To do
In the listing below, count the lines that contain the string "text", and state that number without further words.

══ The data ══

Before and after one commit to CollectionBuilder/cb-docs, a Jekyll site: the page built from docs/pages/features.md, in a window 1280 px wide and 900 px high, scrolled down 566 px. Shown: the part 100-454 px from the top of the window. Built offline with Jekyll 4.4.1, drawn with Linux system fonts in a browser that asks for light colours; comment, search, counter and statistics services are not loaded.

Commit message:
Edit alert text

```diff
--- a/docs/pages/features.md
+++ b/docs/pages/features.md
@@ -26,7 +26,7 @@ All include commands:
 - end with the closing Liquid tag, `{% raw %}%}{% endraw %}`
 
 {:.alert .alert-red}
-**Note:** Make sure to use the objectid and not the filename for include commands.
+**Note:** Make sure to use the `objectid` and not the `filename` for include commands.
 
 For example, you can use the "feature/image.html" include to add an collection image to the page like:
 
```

═══
══ The data ══

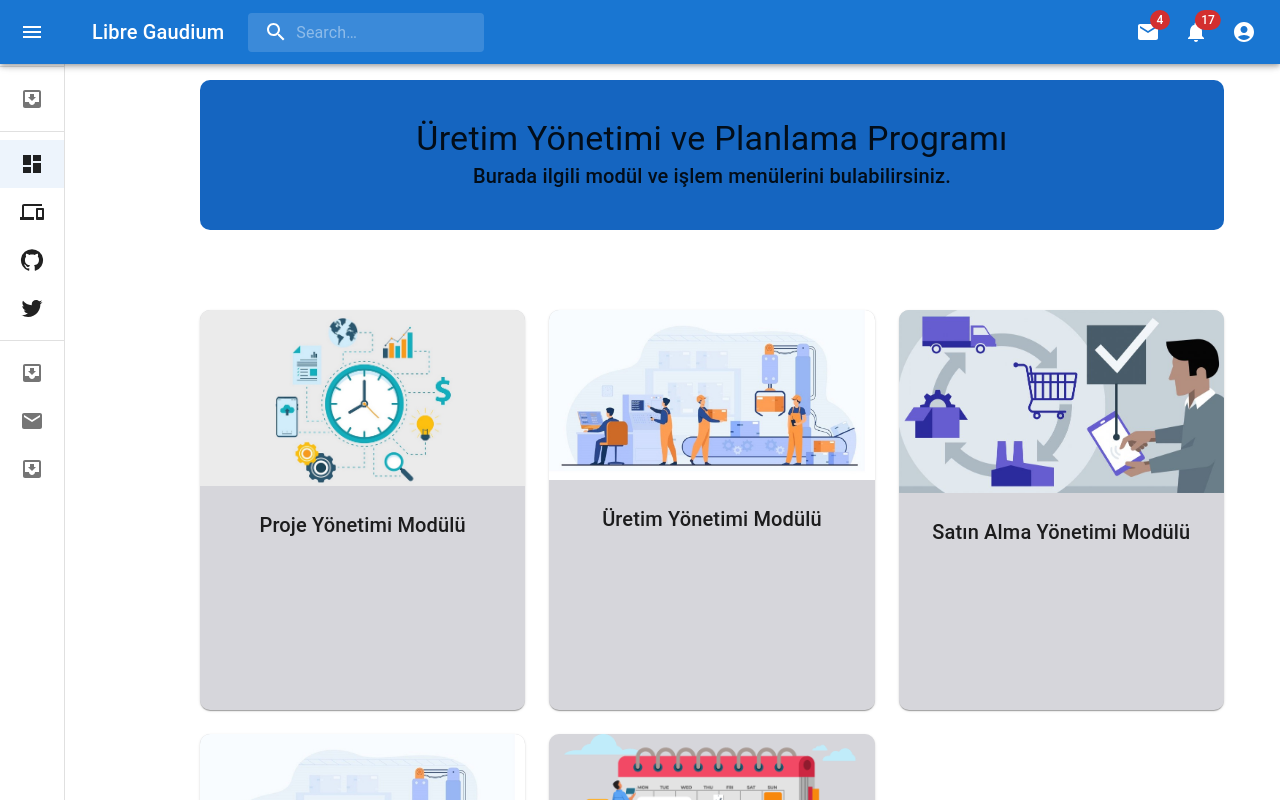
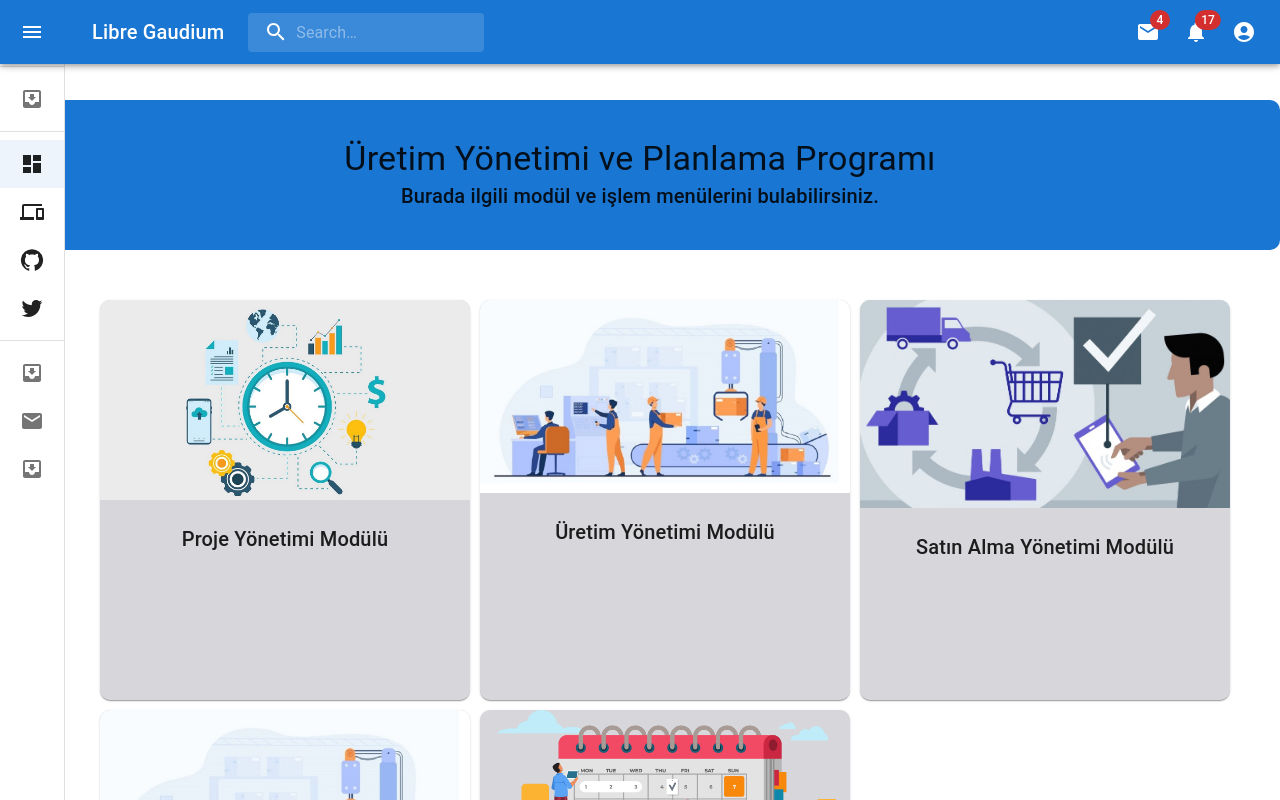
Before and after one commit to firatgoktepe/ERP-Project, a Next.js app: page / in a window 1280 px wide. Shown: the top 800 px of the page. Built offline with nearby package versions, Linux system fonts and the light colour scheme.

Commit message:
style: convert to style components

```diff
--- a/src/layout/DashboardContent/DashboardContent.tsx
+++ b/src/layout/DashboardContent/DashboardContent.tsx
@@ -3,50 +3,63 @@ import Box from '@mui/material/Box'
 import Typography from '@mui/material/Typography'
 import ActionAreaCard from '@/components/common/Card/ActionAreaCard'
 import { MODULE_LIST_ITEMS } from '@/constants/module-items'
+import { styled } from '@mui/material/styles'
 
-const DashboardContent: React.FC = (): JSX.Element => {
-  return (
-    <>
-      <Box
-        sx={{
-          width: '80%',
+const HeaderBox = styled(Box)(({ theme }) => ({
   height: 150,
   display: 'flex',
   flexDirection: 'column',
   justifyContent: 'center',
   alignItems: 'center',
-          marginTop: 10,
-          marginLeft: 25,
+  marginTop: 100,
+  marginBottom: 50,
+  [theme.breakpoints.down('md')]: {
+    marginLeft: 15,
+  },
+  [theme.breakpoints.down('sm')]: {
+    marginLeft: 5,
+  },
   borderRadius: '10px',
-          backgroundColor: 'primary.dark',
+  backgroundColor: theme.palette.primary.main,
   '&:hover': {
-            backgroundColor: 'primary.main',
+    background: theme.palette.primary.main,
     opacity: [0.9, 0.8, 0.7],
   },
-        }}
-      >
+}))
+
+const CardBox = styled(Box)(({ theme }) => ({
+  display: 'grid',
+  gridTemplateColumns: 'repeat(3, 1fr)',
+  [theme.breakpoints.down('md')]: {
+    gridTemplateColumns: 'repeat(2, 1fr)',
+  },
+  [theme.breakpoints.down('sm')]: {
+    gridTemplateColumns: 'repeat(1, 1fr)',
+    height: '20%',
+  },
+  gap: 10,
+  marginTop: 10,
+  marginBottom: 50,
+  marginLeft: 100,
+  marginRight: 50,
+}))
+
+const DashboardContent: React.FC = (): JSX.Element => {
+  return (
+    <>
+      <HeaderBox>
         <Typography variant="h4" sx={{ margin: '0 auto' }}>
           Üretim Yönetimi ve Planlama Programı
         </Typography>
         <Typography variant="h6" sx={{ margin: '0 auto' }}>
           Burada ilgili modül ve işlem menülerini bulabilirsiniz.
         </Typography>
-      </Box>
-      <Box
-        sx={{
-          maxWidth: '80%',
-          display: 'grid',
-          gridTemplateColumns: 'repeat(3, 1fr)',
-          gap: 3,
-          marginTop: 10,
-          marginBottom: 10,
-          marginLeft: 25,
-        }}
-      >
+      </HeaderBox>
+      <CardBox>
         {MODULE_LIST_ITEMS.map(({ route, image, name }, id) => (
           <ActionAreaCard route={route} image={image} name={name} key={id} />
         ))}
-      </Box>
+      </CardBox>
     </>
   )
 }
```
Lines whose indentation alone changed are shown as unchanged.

═══
══ The data ══

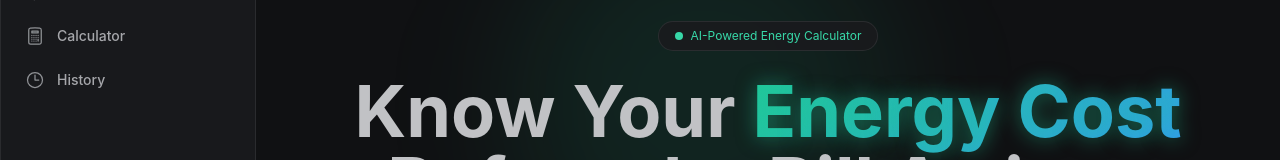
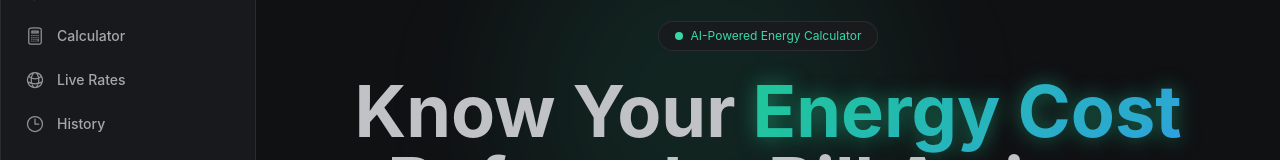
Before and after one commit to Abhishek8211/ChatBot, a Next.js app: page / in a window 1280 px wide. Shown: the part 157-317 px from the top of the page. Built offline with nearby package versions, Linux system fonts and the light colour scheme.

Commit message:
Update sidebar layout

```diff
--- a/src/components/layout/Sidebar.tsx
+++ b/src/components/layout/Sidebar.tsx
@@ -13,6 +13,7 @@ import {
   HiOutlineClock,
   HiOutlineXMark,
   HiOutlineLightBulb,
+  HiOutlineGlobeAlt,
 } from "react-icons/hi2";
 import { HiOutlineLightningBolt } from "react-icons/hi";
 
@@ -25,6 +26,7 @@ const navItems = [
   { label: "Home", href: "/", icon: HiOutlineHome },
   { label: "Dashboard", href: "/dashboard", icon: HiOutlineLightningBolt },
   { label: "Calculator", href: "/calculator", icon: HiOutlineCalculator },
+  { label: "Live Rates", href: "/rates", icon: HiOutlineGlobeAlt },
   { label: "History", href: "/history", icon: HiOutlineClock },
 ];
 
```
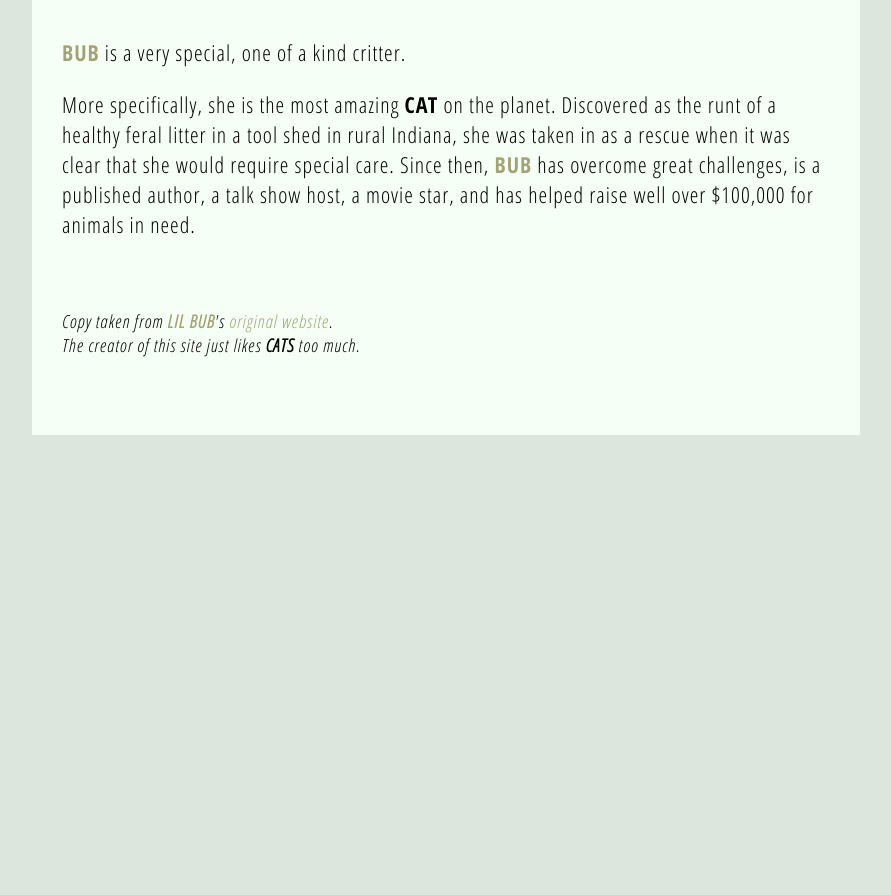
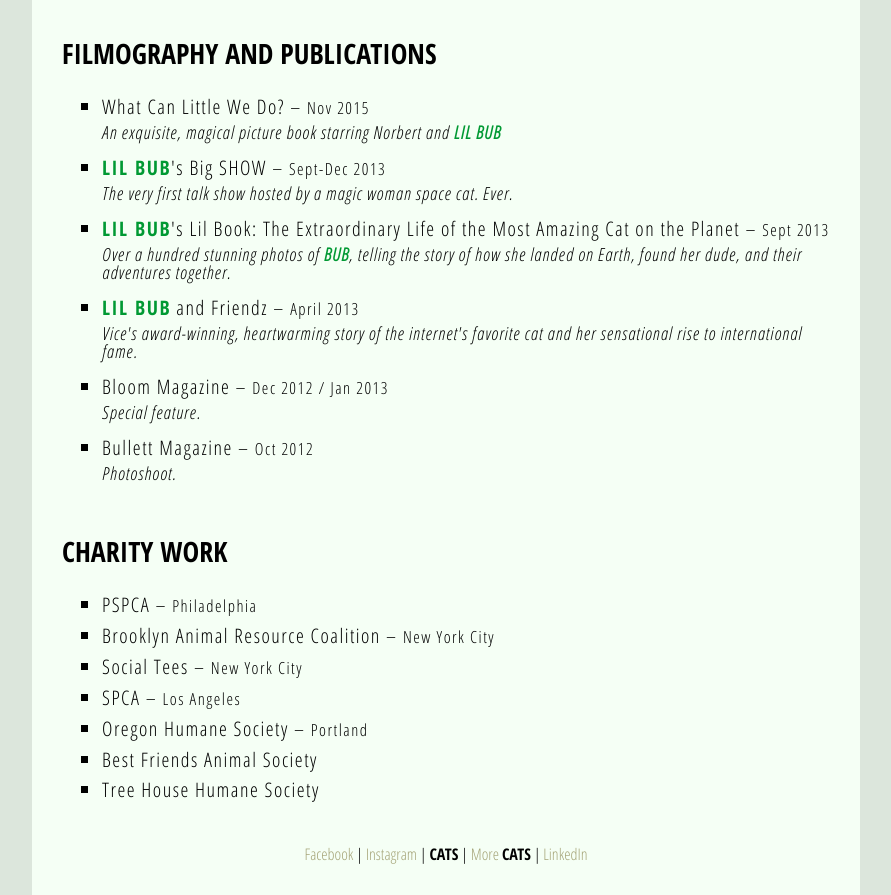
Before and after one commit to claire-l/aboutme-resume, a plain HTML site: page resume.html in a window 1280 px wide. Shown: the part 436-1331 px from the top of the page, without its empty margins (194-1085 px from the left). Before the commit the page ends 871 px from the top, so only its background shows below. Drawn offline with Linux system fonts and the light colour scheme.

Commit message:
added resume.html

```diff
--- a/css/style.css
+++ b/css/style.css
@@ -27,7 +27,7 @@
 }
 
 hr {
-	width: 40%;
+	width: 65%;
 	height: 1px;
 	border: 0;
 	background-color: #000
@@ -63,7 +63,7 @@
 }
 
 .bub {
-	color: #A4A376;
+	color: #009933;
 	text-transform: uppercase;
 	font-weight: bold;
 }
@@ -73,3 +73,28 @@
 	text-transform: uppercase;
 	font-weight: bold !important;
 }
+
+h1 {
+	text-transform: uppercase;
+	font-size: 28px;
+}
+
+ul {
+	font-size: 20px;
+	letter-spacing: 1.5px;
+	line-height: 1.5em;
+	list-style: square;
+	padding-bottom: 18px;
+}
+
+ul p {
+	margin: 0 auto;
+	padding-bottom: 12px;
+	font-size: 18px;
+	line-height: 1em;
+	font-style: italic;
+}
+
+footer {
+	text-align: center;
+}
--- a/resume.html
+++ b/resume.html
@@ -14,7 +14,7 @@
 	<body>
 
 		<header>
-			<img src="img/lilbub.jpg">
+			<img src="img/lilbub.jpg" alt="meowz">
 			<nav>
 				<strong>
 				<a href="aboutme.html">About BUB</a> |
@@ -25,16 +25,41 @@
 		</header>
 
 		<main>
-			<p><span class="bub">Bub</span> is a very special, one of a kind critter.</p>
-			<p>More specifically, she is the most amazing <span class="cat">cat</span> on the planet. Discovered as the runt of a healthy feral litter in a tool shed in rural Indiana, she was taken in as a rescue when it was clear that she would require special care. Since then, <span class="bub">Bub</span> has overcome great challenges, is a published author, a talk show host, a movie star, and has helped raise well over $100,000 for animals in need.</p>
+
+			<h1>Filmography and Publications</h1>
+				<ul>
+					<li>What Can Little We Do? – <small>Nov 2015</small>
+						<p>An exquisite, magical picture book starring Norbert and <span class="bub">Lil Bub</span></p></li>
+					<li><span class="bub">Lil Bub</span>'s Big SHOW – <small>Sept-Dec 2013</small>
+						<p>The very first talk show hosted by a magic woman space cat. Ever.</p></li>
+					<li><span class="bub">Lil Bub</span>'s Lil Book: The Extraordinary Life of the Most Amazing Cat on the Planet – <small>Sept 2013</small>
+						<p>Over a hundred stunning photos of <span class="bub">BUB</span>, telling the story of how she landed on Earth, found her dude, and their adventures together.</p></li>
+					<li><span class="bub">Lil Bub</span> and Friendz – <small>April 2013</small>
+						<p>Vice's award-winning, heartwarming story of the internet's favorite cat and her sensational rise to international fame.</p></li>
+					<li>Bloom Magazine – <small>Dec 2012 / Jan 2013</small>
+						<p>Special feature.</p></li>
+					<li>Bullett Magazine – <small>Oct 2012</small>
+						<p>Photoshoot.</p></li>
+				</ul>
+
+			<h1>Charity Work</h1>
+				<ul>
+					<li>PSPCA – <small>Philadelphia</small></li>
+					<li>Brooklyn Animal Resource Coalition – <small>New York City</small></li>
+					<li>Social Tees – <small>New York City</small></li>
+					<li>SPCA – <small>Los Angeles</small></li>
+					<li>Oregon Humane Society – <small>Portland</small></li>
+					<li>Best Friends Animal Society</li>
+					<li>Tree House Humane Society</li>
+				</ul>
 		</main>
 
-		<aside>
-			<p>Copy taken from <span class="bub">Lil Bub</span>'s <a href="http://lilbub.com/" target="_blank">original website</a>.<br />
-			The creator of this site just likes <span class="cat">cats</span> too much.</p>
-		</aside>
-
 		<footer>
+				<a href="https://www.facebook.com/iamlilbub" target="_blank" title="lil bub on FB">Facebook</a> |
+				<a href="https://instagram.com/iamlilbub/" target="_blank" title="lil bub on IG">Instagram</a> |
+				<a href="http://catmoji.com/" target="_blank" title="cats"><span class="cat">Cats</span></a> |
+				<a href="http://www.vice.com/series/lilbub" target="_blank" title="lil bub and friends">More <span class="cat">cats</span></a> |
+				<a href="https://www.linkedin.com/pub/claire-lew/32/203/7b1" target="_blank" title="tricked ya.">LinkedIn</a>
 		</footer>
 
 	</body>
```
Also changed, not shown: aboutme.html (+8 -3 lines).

═══

Task output
5